AFL's indigenous players call for end to 'racial vilification'
The AFL's indigenous players have published an open letter calling for an end to "racial vilification" in the sport following incidents during a match between Port Adelaide and Adelaide on Saturday.
Adelaide forward Eddie Betts is alleged to have been racially abused during the match, while a Port Adelaide investigation found that ruckman Paddy Ryder had been targeted by an Adelaide fan.
The AFL Players' Indigenous Advisory Board has responded by issuing a plea for everyone within the game to work towards eliminating such "disgraceful treatment" of players from the sport.
"To the football community," the letter read. "How long must we put up with this? Racial vilification has been a part of our game for too long.
"That both Eddie and Patrick were abused because of the colour of their skin is absolutely unacceptable and we, as the AFL Players' Indigenous Advisory Board, have had enough.
"These are more than just words and the impact these slurs have on the player, their family, their children and their community is profound.
"Despite the amazing work done in the community by our brothers and sisters, they continue to experience this disgraceful treatment.
"There's no room in our game for any form of vilification, whether it's based on race, gender, religion or sexual orientation.

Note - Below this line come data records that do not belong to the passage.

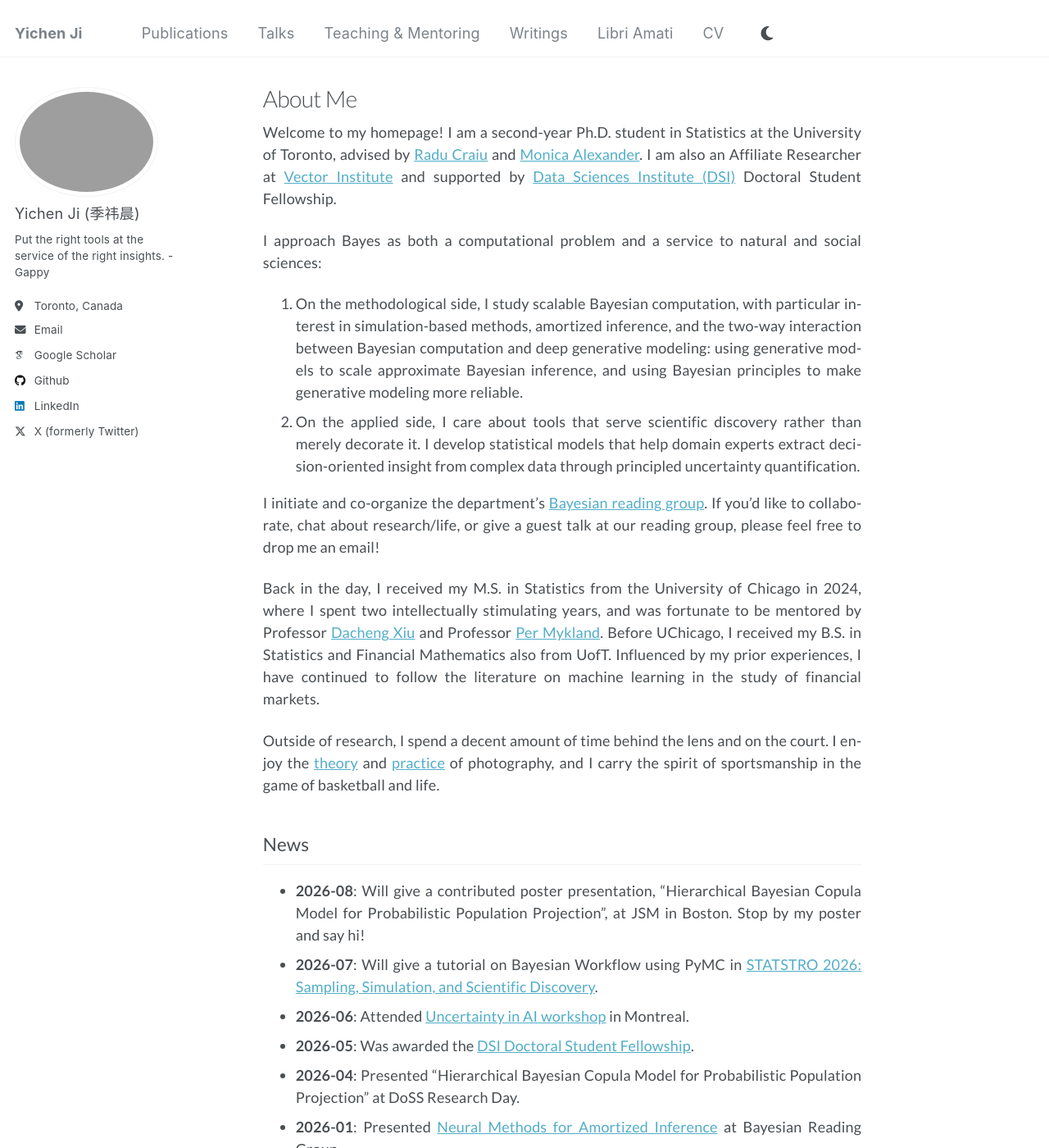
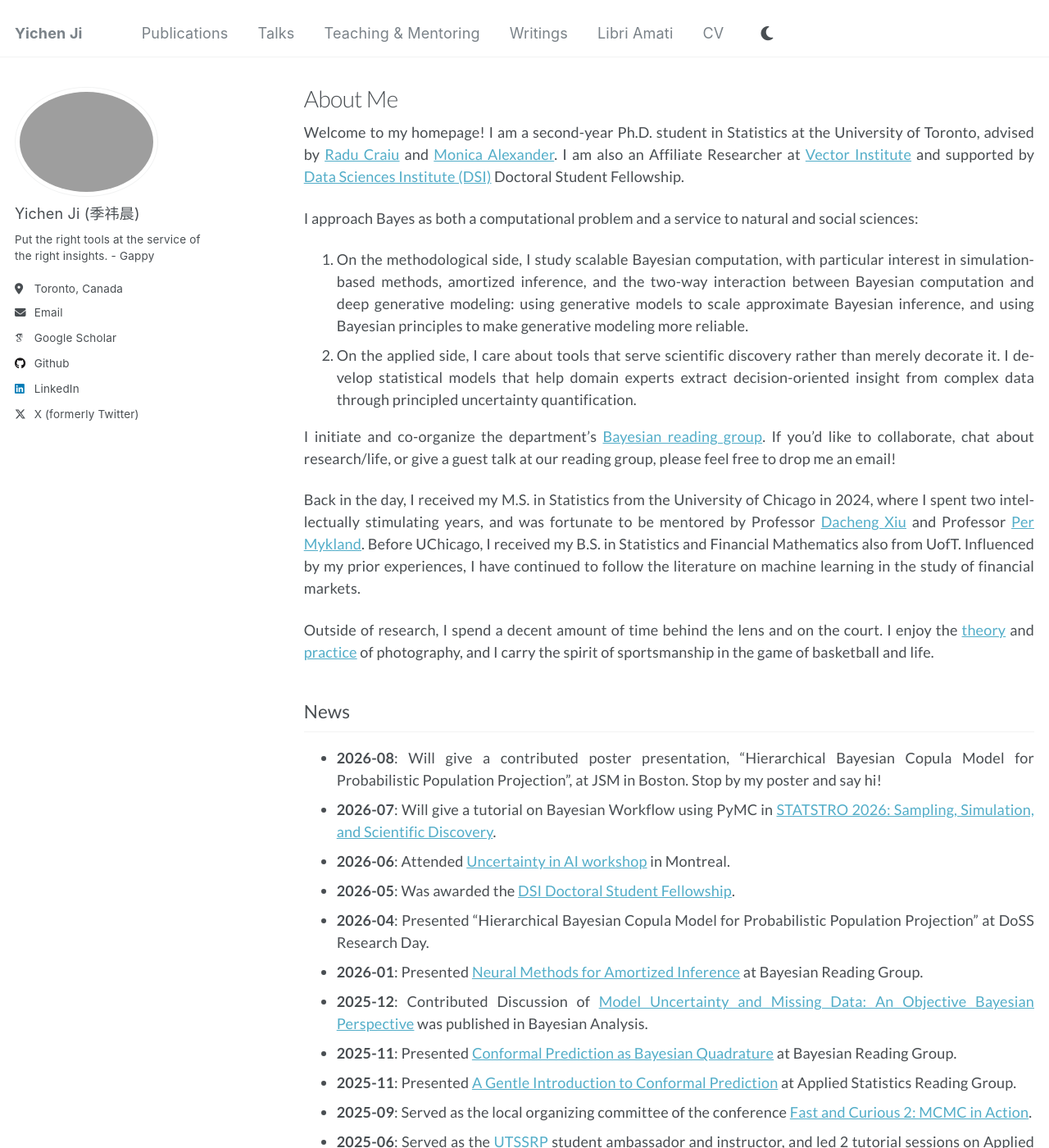
Before and after one commit to user-jiyichen/user-jiyichen.github.io, a Jekyll site: the page built from _pages/about.md, in a window 1280 px wide and 1400 px high. Shown: the whole window at 82% size. Built offline with Jekyll 4.4.1, drawn with Linux system fonts in a browser that asks for light colours; some web fonts are replaced.

Commit message:
Update main.scss

```diff
--- a/assets/css/main.scss
+++ b/assets/css/main.scss
@@ -72,13 +72,22 @@ code, pre, kbd, samp {
   font-family: "IBM Plex Mono", "SFMono-Regular", "SF Mono", Menlo, Consolas, monospace;
 }
 
-#main {
-  max-width: 1450px;
-}
+@media (min-width: 64em) {
+  #main {
+    max-width: 1350px;
+    margin-left: auto;
+    margin-right: auto;
+  }
 
-.page,
-.archive {
-  width: calc(100% - 250px);
+  .page,
+  .archive {
+    width: calc(100% - 300px);
+    padding-right: 0 !important;
+  }
+
+  .sidebar {
+    width: 250px;
+  }
 }
 
 .page__content p {
```
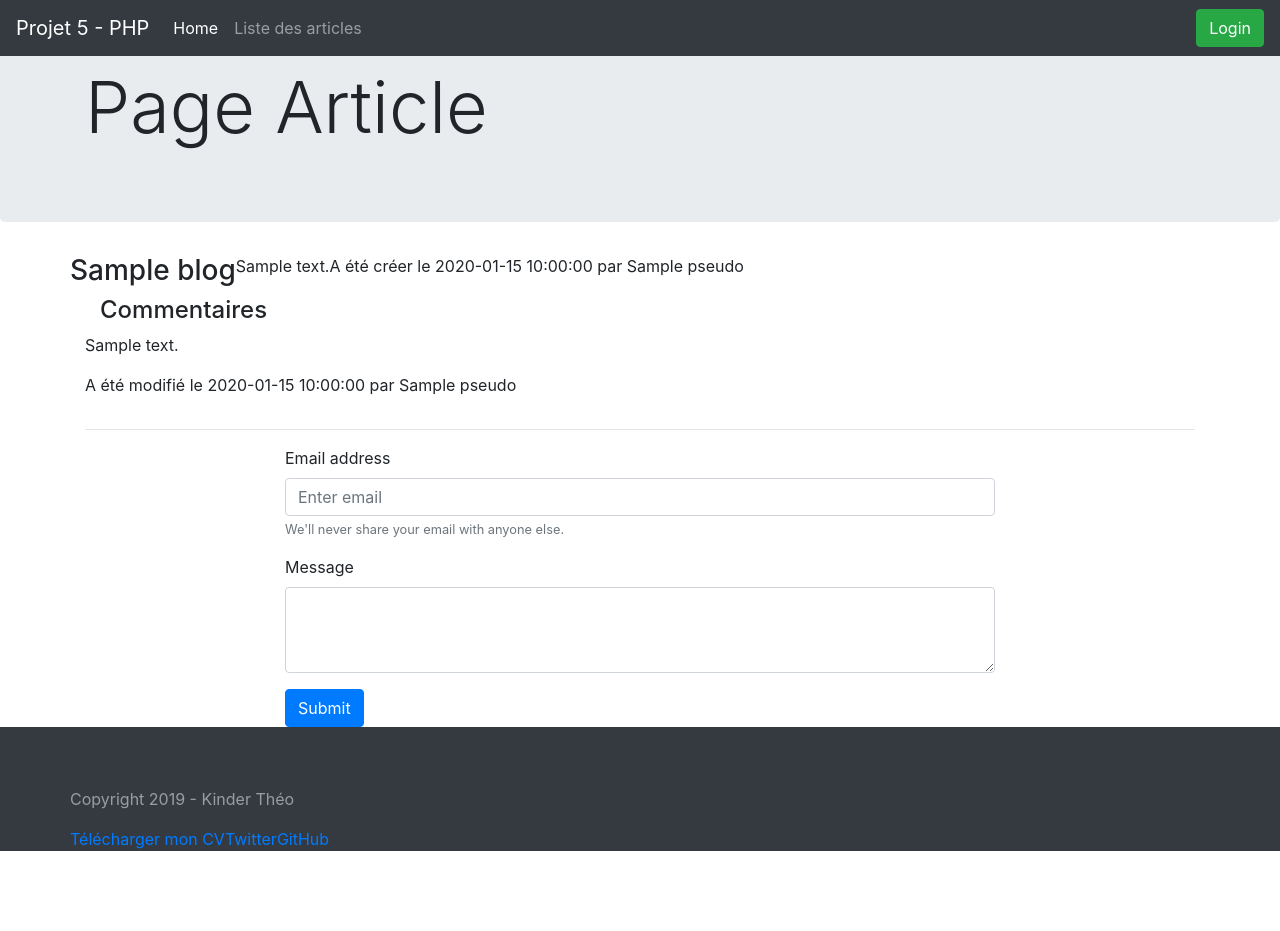
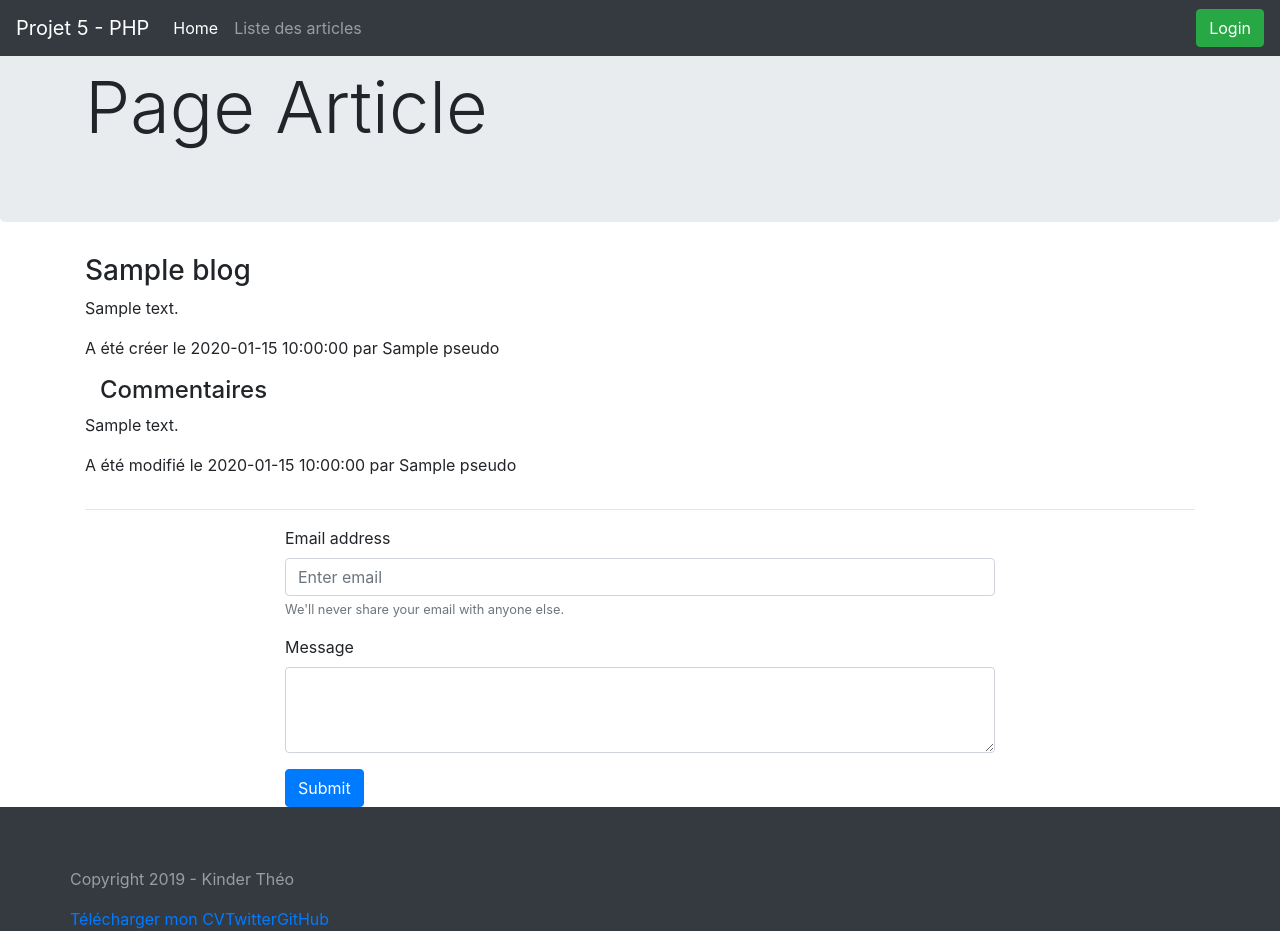
Before and after one commit to temimi94/Blog, a PHP site: template src/View/blog.twig in a window 1280 px wide. Before the commit the page ends 851 px from the top, so only its background shows below. Run offline with PHP 8.4, Linux system fonts and the light colour scheme; the template is opened without the code that fills it: most values are stand-ins (such as "Sample title", 1, 10 or a date in 2020); some libraries are stand-ins or nearby versions.

Commit message:
Update blog.twig

```diff
--- a/src/View/blog.twig
+++ b/src/View/blog.twig
@@ -3,19 +3,20 @@
 
 {% block content %}
 
-    <div class="row">
 
-      <h3> {{ blog.title }} </h3>
-        <p> {{ blog.content }}</p>
+    <div class="container">
+
+        <div class="row"><h3> {{ blog.title }} </h3>   </div>
+        <div class="row"><p> {{ blog.content }}</p></div>
+        <div class="row">
         {% if blog.date_update <= blog.date %}
         <p>A été créer le {{ blog.date }} par {{ blog.pseudo }}</p>
         {% else %}
         <p>A été modifier le {{ blog.date_update }} par {{ blog.pseudo }}</p>
         {% endif %}
-
+        </div>
 
     </div>
-
     <div class="container">
         <h4>Commentaires</h4>
         {% for comments in comment %}
```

Anyone who thinks that this is an acceptable way to act is no football fan."
AFL Players' Association chief executive officer (CEO) Paul Marsh voiced his support for the statement, while AFL CEO Gill McLachlan said: "My message is to all football supporters to continue calling out bad behaviour, and for the pockets that are not on board - don't come to our games because we are welcoming of everyone.
"Racism wounds people, it hurts communities, and racism has no place in our game.
"We've come a long way on-field and we've come a long way off-field.
"But there are still isolated instances and we are going to keep tackling them, we're going to keep calling them out."